[Start of section]

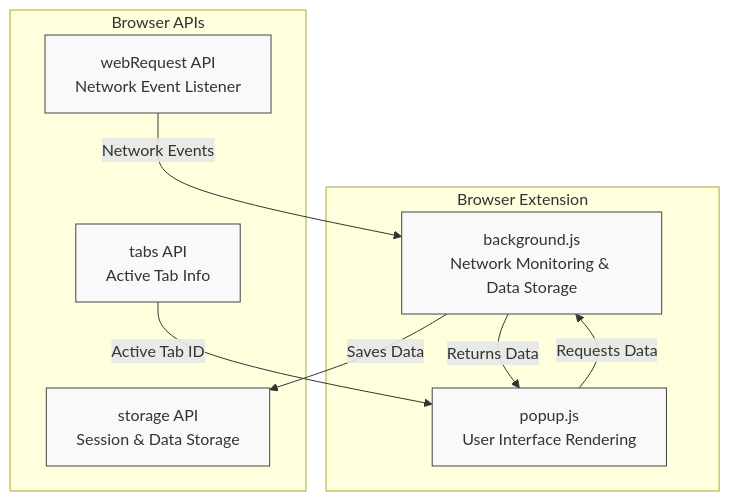
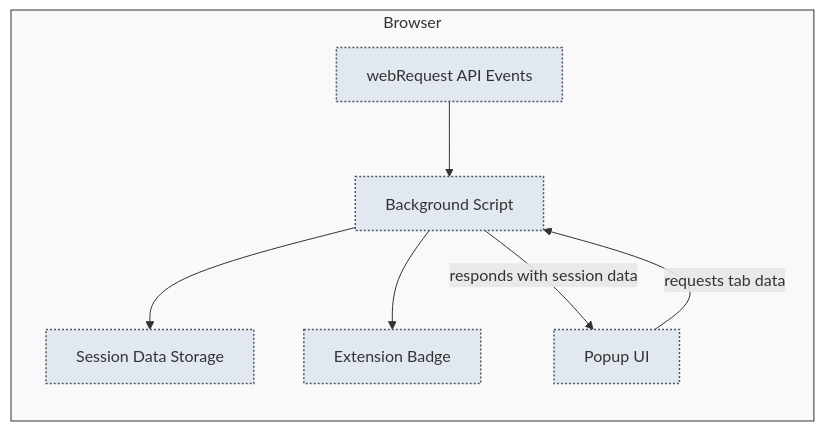
Before and after one commit to clidey/docucod-public-project-adf15a81-508f-4f0d-9083-12549e1f66a0: the diagram in overview/core-concepts-architecture/architecture-overview.mdx, drawn with Mermaid. The commit also changed other lines of this file and 19 other files, not shown here.

````diff
--- a/overview/core-concepts-architecture/architecture-overview.mdx
+++ b/overview/core-concepts-architecture/architecture-overview.mdx
@@ -33,24 +55,22 @@
 ```mermaid
 flowchart TD
 
-  subgraph Browser Extension
-    BG["background.js<br>Network Monitoring & Data Storage"]
-    POP["popup.js<br>User Interface Rendering"]
-  end
+    subgraph Browser
+        direction TB
+        WR["webRequest API Events"]
+        BG["Background Script"]
+        Badge["Extension Badge"]
+        PopupUI["Popup UI"]
+        Storage["Session Data Storage"]
+    end
 
-  subgraph Browser APIs
-    WREQ["webRequest API<br>Network Event Listener"]
-    STORAGE["storage API<br>Session & Data Storage"]
-    TAB["tabs API<br>Active Tab Info"]
-  end
+    WR --> BG
+    BG --> Storage
+    BG --> Badge
+    PopupUI -->|requests tab data| BG
+    BG -->|responds with session data| PopupUI
 
-  WREQ -->|Network Events| BG
-  BG -->|Saves Data| STORAGE
-  POP -->|Requests Data| BG
-  BG -->|Returns Data| POP
-  TAB -->|Active Tab ID| POP
-
-
-  classDef box fill:#f9f9f9,stroke:#444,stroke-width:1px;
-  class BG,POP,WREQ,STORAGE,TAB box;
+    style Browser fill:#f9f9f9,stroke:#333,stroke-width:1px
+    classDef component fill:#e2e8f0,stroke:#4a5568,stroke-width:1.5px,stroke-dasharray: 2 2;
+    class WR,BG,Badge,PopupUI,Storage component
 ```
````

[End of section]

▶ [Aim of the task]:
Reproduce the listing above exactly, but skip the pictures.

▶ [Answer for this exercise]:
Before and after one commit to clidey/docucod-public-project-adf15a81-508f-4f0d-9083-12549e1f66a0: the diagram in overview/core-concepts-architecture/architecture-overview.mdx, drawn with Mermaid. The commit also changed other lines of this file and 19 other files, not shown here.

````diff
--- a/overview/core-concepts-architecture/architecture-overview.mdx
+++ b/overview/core-concepts-architecture/architecture-overview.mdx
@@ -33,24 +55,22 @@
 ```mermaid
 flowchart TD
 
-  subgraph Browser Extension
-    BG["background.js<br>Network Monitoring & Data Storage"]
-    POP["popup.js<br>User Interface Rendering"]
-  end
+    subgraph Browser
+        direction TB
+        WR["webRequest API Events"]
+        BG["Background Script"]
+        Badge["Extension Badge"]
+        PopupUI["Popup UI"]
+        Storage["Session Data Storage"]
+    end
 
-  subgraph Browser APIs
-    WREQ["webRequest API<br>Network Event Listener"]
-    STORAGE["storage API<br>Session & Data Storage"]
-    TAB["tabs API<br>Active Tab Info"]
-  end
+    WR --> BG
+    BG --> Storage
+    BG --> Badge
+    PopupUI -->|requests tab data| BG
+    BG -->|responds with session data| PopupUI
 
-  WREQ -->|Network Events| BG
-  BG -->|Saves Data| STORAGE
-  POP -->|Requests Data| BG
-  BG -->|Returns Data| POP
-  TAB -->|Active Tab ID| POP
-
-
-  classDef box fill:#f9f9f9,stroke:#444,stroke-width:1px;
-  class BG,POP,WREQ,STORAGE,TAB box;
+    style Browser fill:#f9f9f9,stroke:#333,stroke-width:1px
+    classDef component fill:#e2e8f0,stroke:#4a5568,stroke-width:1.5px,stroke-dasharray: 2 2;
+    class WR,BG,Badge,PopupUI,Storage component
 ```
````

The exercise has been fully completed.